By Csaba Sukosd | October 20, 2020
There are times in life when people inevitably follow in their family's footsteps. For one central Ohio attorney, it happened because of a pandemic.
Just like her grandparents decades ago, Jill Tangeman, a lawyer from Delaware, Ohio, will serve as a poll worker on Election Day prompted by an Ohio Supreme Court initiative.
"Knowing that it is a unique time, and a lot of our normal poll workers are elderly, I certainly understand and don't want them to put themselves at risk," Tangeman said.
Expecting a shortage of election officials over concerns due to COVID-19, the Supreme Court enacted an order allowing attorneys to receive education credit in exchange for poll work.
As a 22-year veteran of the legal profession, Tangeman specializes in real estate law. But she feels the acumen and skills necessary for an attorney - no matter the discipline - are universal to assist voters and the voting process.
"Lawyers are trained to understand the rules. So, that certainly helps," she said.
An incentive for attorneys who volunteer, excluding judges and magistrates, offering four credit hours of continuing legal education (CLE). Lawyers in Ohio are required to complete 24 hours of CLE every two years.
Attorneys can register through the secretary of state's website.
Tangeman, while appreciative of the perk, was much more compelled by Chief Justice Maureen O'Connor "asking lawyers to step up" when the plan was approved in July.
"Ohio attorneys have a long record of public service," Chief Justice O'Connor told CBS News as part of an appeal for attorneys to register. "I can think of no greater opportunity for lawyers in Ohio to give back to our state than to get involved on Election Day and help fill the urgent need for poll workers."
Tangeman is optimistic that her peers, law firms, and legal organizations across the state will use this experience to pursue poll service as a regular civic tradition instead of a one-off solution for an unusual situation.
"I'm excited to see how this goes.
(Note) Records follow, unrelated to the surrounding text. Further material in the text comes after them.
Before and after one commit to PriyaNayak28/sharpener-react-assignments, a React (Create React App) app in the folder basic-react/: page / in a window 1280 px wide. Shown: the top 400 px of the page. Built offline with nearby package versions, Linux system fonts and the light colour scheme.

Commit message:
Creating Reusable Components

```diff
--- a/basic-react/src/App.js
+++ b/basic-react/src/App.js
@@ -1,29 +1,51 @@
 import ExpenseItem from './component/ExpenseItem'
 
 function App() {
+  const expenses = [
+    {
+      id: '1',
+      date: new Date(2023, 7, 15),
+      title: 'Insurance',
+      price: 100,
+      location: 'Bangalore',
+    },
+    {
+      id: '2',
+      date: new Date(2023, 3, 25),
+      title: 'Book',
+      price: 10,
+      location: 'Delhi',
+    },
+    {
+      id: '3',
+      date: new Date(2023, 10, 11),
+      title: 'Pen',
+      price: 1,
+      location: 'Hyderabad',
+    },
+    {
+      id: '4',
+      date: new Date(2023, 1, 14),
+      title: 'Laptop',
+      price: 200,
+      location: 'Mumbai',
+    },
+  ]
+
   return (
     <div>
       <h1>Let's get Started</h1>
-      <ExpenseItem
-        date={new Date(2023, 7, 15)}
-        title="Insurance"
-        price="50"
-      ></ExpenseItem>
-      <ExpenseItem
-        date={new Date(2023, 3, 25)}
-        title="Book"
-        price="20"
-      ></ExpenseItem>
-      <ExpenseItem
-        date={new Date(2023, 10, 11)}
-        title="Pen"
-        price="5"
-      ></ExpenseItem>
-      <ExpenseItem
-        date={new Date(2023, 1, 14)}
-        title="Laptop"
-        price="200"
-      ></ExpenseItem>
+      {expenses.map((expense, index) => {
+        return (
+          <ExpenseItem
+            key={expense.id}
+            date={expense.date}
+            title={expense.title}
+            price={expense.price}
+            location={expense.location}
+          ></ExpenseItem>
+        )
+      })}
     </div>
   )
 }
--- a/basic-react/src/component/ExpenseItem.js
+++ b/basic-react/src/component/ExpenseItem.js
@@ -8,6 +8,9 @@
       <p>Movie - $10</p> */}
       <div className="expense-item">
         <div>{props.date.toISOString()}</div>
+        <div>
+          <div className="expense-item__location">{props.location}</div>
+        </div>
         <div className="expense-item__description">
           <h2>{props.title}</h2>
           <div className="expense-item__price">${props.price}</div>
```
I hope that I'm a friendly face, and people feel welcome, and will come and exercise their rights," she said.
For those seeking more information about the attorney poll worker program, the Ohio Supreme Court's Commission on Continuing Legal Education produced a section dedicated to frequently asked questions.